OLYMPIA -- There are up to 40,000 DUI arrests every year in Washington and most are first-time offenders like Hannah Casar.
“I am very careful now going out; I think it’s really helped me, I think the one-time conviction,” said Casar.
King County prosecutor Dan Satterberg wants stricter DUI laws and believes resources should be spent on the 13% who are repeat offenders.
“I want to focus on repeat offenders, not try for everything for everybody,” said Satterberg.
The bill sets mandatory minimum jail times for second and third offenses, but offenders can avoid a six-month jail term on a second offense if they enroll in an approved sobriety program and wear a special bracelet that would alert authorities if they ingest any alcohol.
On a third offense, offenders would be sentenced to a year in jail and issued an identification card that would prohibit them from purchasing alcohol for 10 years.
It would also require that ignition interlock devices be installed during the mandatory 12-hour impounding of a vehicle after a DUI arrest -- and before a conviction.

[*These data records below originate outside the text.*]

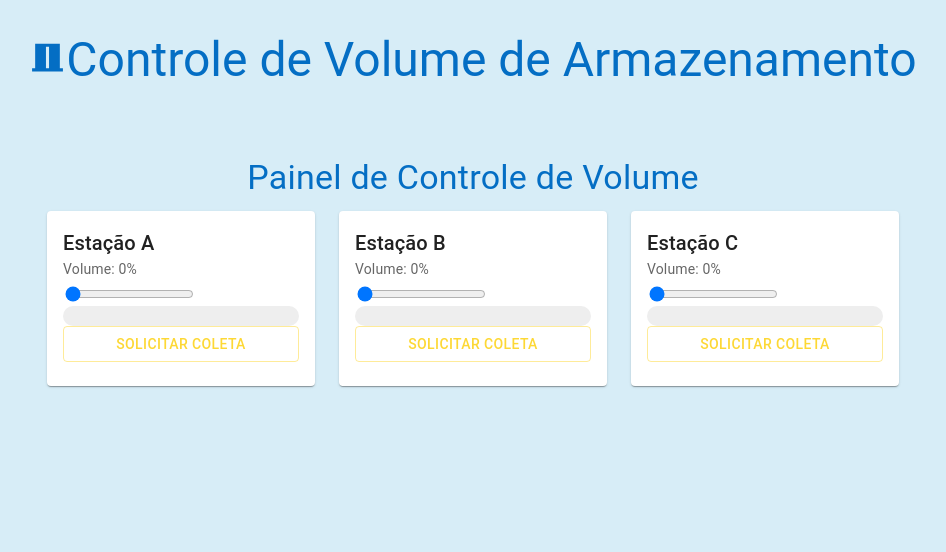
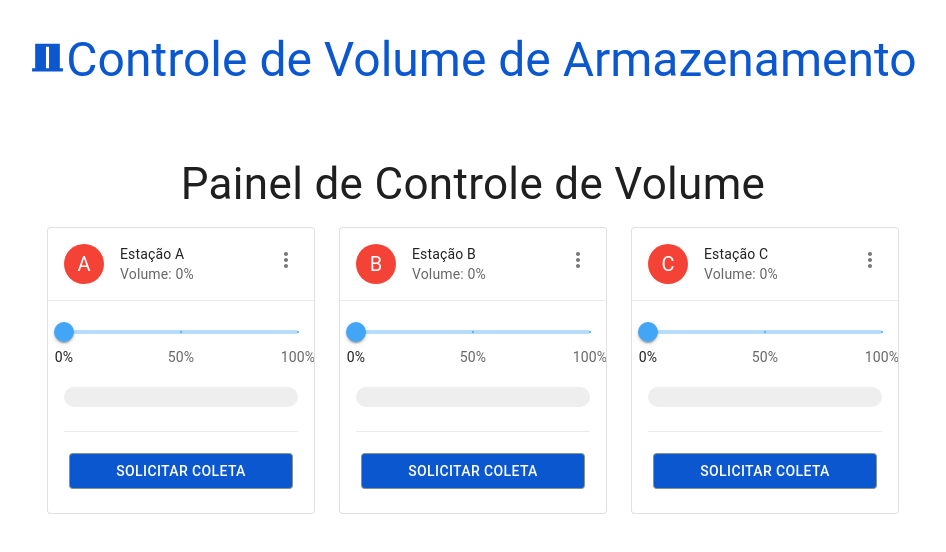
Before and after one commit to albsondev/b2bblue-storage-volume-control-system, a React (Create React App) app: page / in a window 1280 px wide. Shown: the top 552 px of the page, without its empty margins (167-1113 px from the left). Built offline with nearby package versions, Linux system fonts and the light colour scheme.

Commit message:
optimizing layout and components

```diff
--- a/src/App.scss
+++ b/src/App.scss
@@ -1,8 +1,9 @@
 $primary-color: #d7edf7;
-$primary-text: #046ec4;
+$primary-text: #0b57d0;
+$bg: #f0f4f9;
 
 body {
-  background-color: $primary-color;
+  background-color: white;
   color: $primary-text;
 }
 
--- a/src/components/ControlPanel.tsx
+++ b/src/components/ControlPanel.tsx
@@ -8,7 +8,7 @@ import MuiAlert, { AlertProps } from '@mui/material/Alert';
 import StationPanel from './StationPanel';
 import CollectionRequestDialog from './CollectionRequestDialog';
 import * as stationService from '../services/stationService';
-import '../styles/StationControlPanel.css';
+import '../styles/StationControlPanel.scss';
 import { Station } from '../types/station';
 
 const Alert = React.forwardRef<HTMLDivElement, AlertProps>(function Alert(
@@ -21,13 +21,13 @@ const Alert = React.forwardRef<HTMLDivElement, AlertProps>(function Alert(
 const theme = createTheme({
   palette: {
     primary: {
-      main: '#42a5f5', // Azul Google
+      main: '#42a5f5',
     },
     secondary: {
-      main: '#66bb6a', // Verde Google
+      main: '#66bb6a',
     },
     warning: {
-      main: '#fdd835', // Amarelo Google
+      main: '#fdd835',
     },
   },
 });
@@ -108,7 +108,7 @@ const ControlPanel: React.FC = () => {
   return (
     <ThemeProvider theme={theme}>
       <Container maxWidth="md" className="container">
-        <Typography variant="h4" component="h1" align="center" gutterBottom>
+        <Typography variant="h4" component="h1" align="center" className='title-page' gutterBottom>
           Painel de Controle de Volume
         </Typography>
         <Grid container spacing={3}>
--- a/src/components/StationPanel.tsx
+++ b/src/components/StationPanel.tsx
@@ -1,10 +1,12 @@
 import React from 'react';
 import Card from '@mui/material/Card';
 import CardContent from '@mui/material/CardContent';
-import Typography from '@mui/material/Typography';
-import LinearProgress from '@mui/material/LinearProgress';
 import Button from '@mui/material/Button';
 import { StationPanelProps } from '../types/stationPanel';
+import { Avatar, CardActions, CardHeader, IconButton, LinearProgress, Slider } from '@mui/material';
+import { red } from '@mui/material/colors';
+import MoreVertIcon from '@mui/icons-material/MoreVert';
+
 
 const StationPanel: React.FC<StationPanelProps> = ({
   station,
@@ -12,35 +14,50 @@ const StationPanel: React.FC<StationPanelProps> = ({
   onRequestCollection,
   onConfirmCollection,
 }) => {
-  const handleVolumeChangeLocal = (event: React.ChangeEvent<HTMLInputElement>) => {
-    let newVolume = parseInt(event.target.value, 10);
-    if (isNaN(newVolume)) {
-      newVolume = 0;
-    }
-    if (newVolume < 0) {
-      newVolume = 0;
-    }
-    if (newVolume > 100) {
-      newVolume = 100;
-    }
-    onVolumeChange(newVolume);
+
+  const handleSliderChange = (
+    event: Event,
+    newValue: number | number[],
+  ) => {
+    onVolumeChange(newValue as number);
+  };
+
+  const valuetext = (value: number) => {
+    return `${value}%`;
   };
 
   return (
-    <Card>
+    <Card className="cards-panels" variant="outlined">
+      <CardHeader
+        className="panels-header"
+        avatar={
+          <Avatar sx={{ bgcolor: red[500] }} aria-label="recipe">
+            {station.avatarLetter}
+          </Avatar>
+        }
+        action={
+          <IconButton aria-label="settings">
+            <MoreVertIcon />
+          </IconButton>
+        }
+        title={station.name}
+        subheader={`Volume: ${station.volume}%`}
+      />
       <CardContent>
-        <Typography variant="h6" component="div">
-          {station.name}
-        </Typography>
-        <Typography variant="body2" color="text.secondary" gutterBottom>
-          Volume: {station.volume}%
-        </Typography>
-        <input
-          type="range"
-          min="0"
-          max="100"
+        <Slider
+          aria-label="Volume"
+          min={0}
+          max={100}
+          step={1}
           value={station.volume}
-          onChange={handleVolumeChangeLocal}
+          onChange={handleSliderChange}
+          getAriaValueText={valuetext}
+          valueLabelDisplay="auto"
+          marks={[
+            { value: 0, label: '0%' },
+            { value: 50, label: '50%' },
+            { value: 100, label: '100%' },
+          ]}
         />
         <LinearProgress
           variant="determinate"
@@ -48,12 +65,14 @@ const StationPanel: React.FC<StationPanelProps> = ({
           sx={(theme) => ({
             height: 20,
             borderRadius: 5,
+            marginTop: theme.spacing(2),
             backgroundColor:
               station.volume >= 80
                 ? theme.palette.warning.light
                 : station.volume >= 50
                 ? theme.palette.secondary.light
                 : theme.palette.grey[200],
+            transition: 'background-color 0.5s ease',
             '& .MuiLinearProgress-bar': {
               borderRadius: 5,
               backgroundColor:
@@ -66,23 +85,29 @@ const StationPanel: React.FC<StationPanelProps> = ({
           })}
           />
         {station.collectionRequested ? (
+          <CardActions className='card-footer'>
             <Button
               variant="contained"
               color="success"
+              className="btn-confirm"
               onClick={onConfirmCollection}
               fullWidth
             >
               Confirmar Coleta
             </Button>
+          </CardActions>
         ) : (
+          <CardActions className='card-footer'>
             <Button
               variant="outlined"
               color="warning"
               onClick={onRequestCollection}
               fullWidth
+              className="btn-request"
             >
               Solicitar Coleta
             </Button>
+          </CardActions>
         )}
       </CardContent>
     </Card>
--- a/src/services/stationService.ts
+++ b/src/services/stationService.ts
@@ -1,9 +1,10 @@
 import { Station } from '../types/station';
 
 let stations: Station[] = [
-    { id: 1, name: 'Estação A', volume: 0, collectionRequested: false, occupancy: 0 },
-    { id: 2, name: 'Estação B', volume: 0, collectionRequested: false, occupancy: 0 },
-    { id: 3, name: 'Estação C', volume: 0, collectionRequested: false, occupancy: 0 },
+    { id: 1, name: 'Estação A', volume: 0, collectionRequested: false, occupancy: 0, avatarLetter: 'A'},
+    { id: 2, name: 'Estação B', volume: 0, collectionRequested: false, occupancy: 0, avatarLetter: 'B'},
+    { id: 3, name: 'Estação C', volume: 0, collectionRequested: false, occupancy: 0, avatarLetter: 'C'},
+
   ];
 
 export function getStations(): Station[] {
--- a/src/services/storageService.ts
+++ b/src/services/storageService.ts
@@ -1,11 +1,8 @@
 // Exemplo de funções para simular o comportamento do backend
-
 export const generateCollectRequest = (stationId: number) => {
     console.log(`Pedido de coleta gerado para a estação ${stationId}`);
-    // Implementar lógica para gerar pedido de coleta (simulado)
   };
 
   export const confirmCollect = (stationId: number) => {
     console.log(`Coleta confirmada para a estação ${stationId}`);
-    // Implementar lógica para confirmar coleta (simulado)
   };
--- a/src/styles/StationControlPanel.css
+++ /dev/null
@@ -1,8 +0,0 @@
-.container {
-    padding-top: 20px; /* Espaçamento superior para o conteúdo */
-    display: flex; /* Para centralizar verticalmente */
-    flex-direction: column; /* Itens dispostos em coluna */
-    min-height: 100vh; /* Ocupa toda a altura da tela */
-    align-items: center; /* Centraliza horizontalmente */
-    justify-content: flex-start; /* Alinha o conteúdo ao topo */
-  }
--- /dev/null
+++ b/src/styles/StationControlPanel.scss
@@ -0,0 +1,36 @@
+$primary-color: #0b57d0;
+$color-text-default: #ffffff;
+$color-title: #1f1f1f;
+
+.container {
+    padding-top: 20px;
+    display: flex;
+    flex-direction: column;
+    align-items: center;
+    justify-content: flex-start;
+
+    .title-page {
+      font-size: calc(44/16*1rem);
+      color: $color-title;
+    }
+
+    .panels-header {
+      border-bottom: 1px solid #ebebeb;
+    }
+
+    .card-footer {
+      margin-top: 1.5em;
+      border-top: 1px solid #ebebeb;
+      padding: 0px 5px;
+    }
+
+    .btn-request {
+      background-color: $primary-color;
+      color: $color-text-default;
+      margin-top: 1.5em;
+    }
+
+    .btn-confirm{
+      margin-top: 1.5em;
+    }
+  }
--- a/src/types/station.ts
+++ b/src/types/station.ts
@@ -4,4 +4,5 @@ export interface Station {
     volume: number;
     occupancy: number | undefined;
     collectionRequested: boolean;
+    avatarLetter: string;
   }
```
Lines whose indentation alone changed are shown as unchanged.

Top safety officials attending a hearing in Olympia Thursday said, however, that the new DUI bill, HB 2030, is too broad and focuses too much on first-time offenders.
State Rep. Roger Goodman, D-Kirkland, said he’s taking that advice to heart. Some say Goodman’s solution to rehabilitate repeat offenders is certainly bold.
“On your third DUI conviction, you will receive a special driver’s license that’s marked that will prohibit you from being sold or served alcohol,” said Goodman.
Under this bill, with a second DUI conviction, offenders will get the chance to pick between jail or taking a sobriety program.
“For the court to say you can’t drink alcohol anymore, that is a bold move; whether or not the courts are ready to enforce it or not is another question,” said Satterberg.
Lawmakers are discussing technology that could help supervise those who choose sobriety, including a special bracelet that can detect alcohol through the skin. But the costs are big and Goodman said the expense will be fronted by the offenders, not taxpayers.
“Ordering people not to drink is a futile effort if you don’t have a drug treatment program,” said Satterberg,
Goodman said prison is not the answer and he hopes to emphasize treatment in the fight against DUIs.
“The thing now that’s most promising right now is that people are talking about DUI because, frankly, the answer is not the new laws but in the attitude,” said Satterberg.
For Casar, that attitude change unfortunately came with handcuffs but says she will never do it again.
“Have a plan of how you are going to get home,” advised Casar.
The ACLU said installing ignition interlock devices on people's vehicles before they are convicted of a DUI could be a violation of rights. They want a judge to have probable cause before they mandate the device be installed.
Goodman said that is a good point and the bill will be rewritten to reflect that. But the Legislature is scheduled to complete business on April 28.